It wasn’t too long ago that instructors within University of Colorado Denver’s ASPIRE to Teach Alternative Teacher Licensure Program would drive from classroom to classroom all over the Centennial State to train new K–12 teachers. Now, the program utilizes video coaching to support more than 200 teachers across 25 school districts statewide.
A solid third of teachers (34 percent) changed careers to get into the education field. A third of those (36 percent) came from business and management jobs. Among the career changers, 36 percent said they'd always wanted to be a teacher; another 31 percent said they sought a change of pace; and 23 percent said teaching offered a more flexible schedule.
Cyberattacks appear to be on the rise; however, young professionals equipped with computer science (CS) skills to combat those threats are not growing at the same pace as the need. That’s the assessment from various recent sources and reports, from news sites to companies that track cybersecurity.
Framing computer science education in a way that interests both teachers and students could help boost the number of teachers seeking computer science certification and increase STEM achievement across K–12.
The PreK–12 professional learning, or development, market is estimated at $5.3 billion through 2020-2021, according to a recent report by market research firm Research and Markets.
University partnerships offer benefits for K–12, especially for STEM and STEAM programs — and not just in the ways you might expect. From expertise and mentoring to hands-on experiences and career exposure, the positive results of working with higher ed faculty impact students and K–12 educators alike.
San Antonio Independent School District will be opening a hi-tech high school this fall — the first in a network of industry-led, career-themed schools.

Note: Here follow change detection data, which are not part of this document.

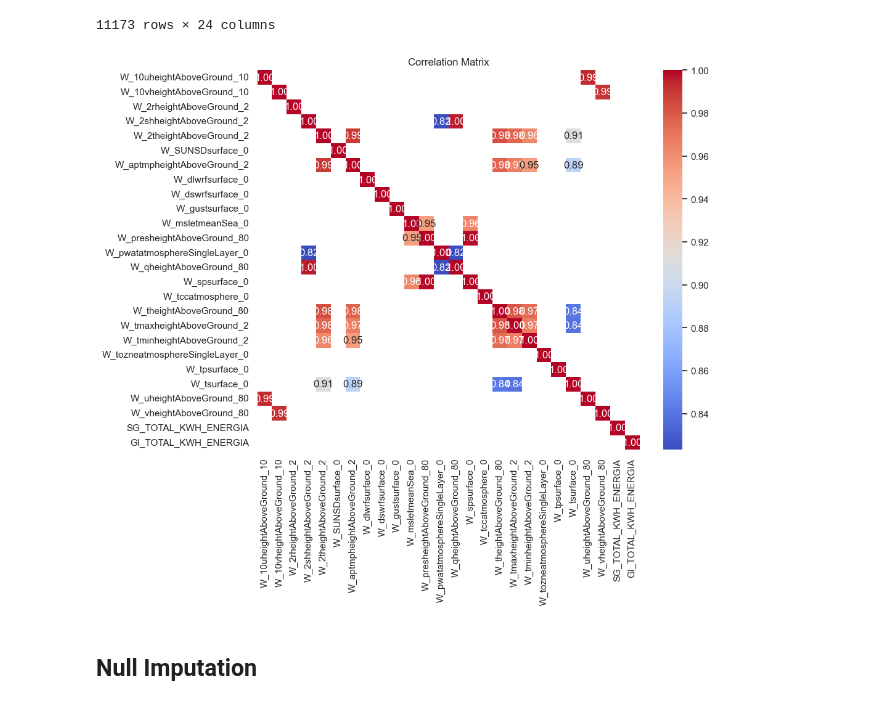
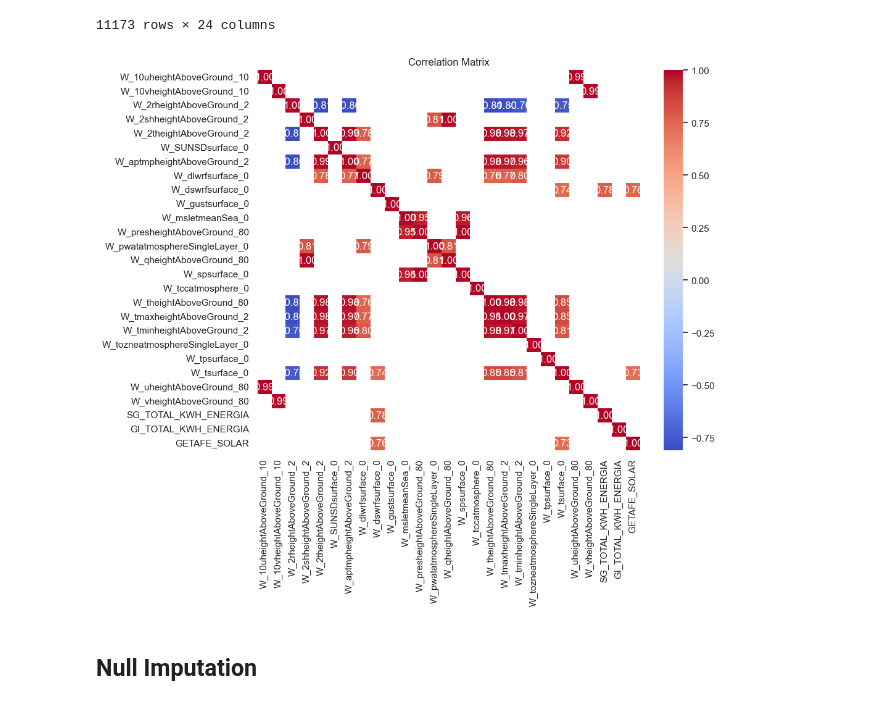
Before and after one commit to sajodajo/CCCCC-Datathon, a Jupyter notebook: D1-1_EDA.ipynb, the cells around one changed output. Saved outputs shown, nothing was run; the diff lists cells and outputs as text; code cells hidden in the pictures.

```diff
--- a/D1-1_EDA.ipynb
+++ b/D1-1_EDA.ipynb
@@ -24,9 +30,4 @@ data_CarbonIntensity = pd.concat([data_CarbonIntensity23, data_CarbonIntensity24
 data_factorySolarUse = pd.read_csv('Consumo_fotovoltaica.csv')
 
 data_CDM2023 = pd.read_csv('ComunidadData/2023.csv',delimiter=';')
-data_CDM2023 = data_CDM2023.drop(columns=data_CDM2023.filter(regex=r'^v\d{2}$').columns)
-data_CDM2023 = data_CDM2023.drop(columns=['punto_muestreo'])
-
-data_CDM2023 = data_CDM2023[data_CDM2023['magnitud']==88]
-
-data_CDM2023['municipio'].value_counts()
+data_CDM2024 = pd.read_csv('ComunidadData/2024.csv',delimiter=';')
@@ -212,22 +254,23 @@ data_All = pd.concat([
     data_Weather.add_prefix("W_"),
     data_factorySolarGen.add_prefix("SG_"),
     data_gridInput.add_prefix("GI_"),
-], axis=1, join='outer')
+    data_CDM
+], axis=1, join='inner')
 # %%
 data_All.to_csv('cleaned_data.csv')
 # %%
 import pandas as pd
 import seaborn as sns
 import matplotlib.pyplot as plt
 
 correlation_matrix = data_All.corr()
-filtered_corr = correlation_matrix[correlation_matrix.abs() > 0.8]
+filtered_corr = correlation_matrix[correlation_matrix.abs() > 0.7]
 plt.figure(figsize=(10, 8))
 sns.heatmap(filtered_corr, annot=True, fmt='.2f', cmap='coolwarm')
 plt.title('Correlation Matrix')
 plt.show()
 # %% [output]
-[figure, old version]
+[figure, new version]
 # %% [markdown]
 ## Null Imputation
 # %% [markdown]
```
Also changed, not shown: parts of 8 cells of this notebook, 4 other files.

Just as Dorothy already had what she needed to return home from Oz, schools and districts are already equipped to help teachers identify areas for continuous professional growth; they just need to know how to use their resources — and specifically, their evaluation systems — more effectively.
Start with a small cohort of teachers; provide professional learning opportunities to all teachers; include school leaders in the training. Those are some of the more obvious best practices tied to professional development for teachers learning how to teach to the Next Generation Science Standards, shared in a new guide published by NGSS.
Adopting Zero Trust is a multistep process and quite a journey for most K-12 institutions — but the journey isn’t necessarily linear.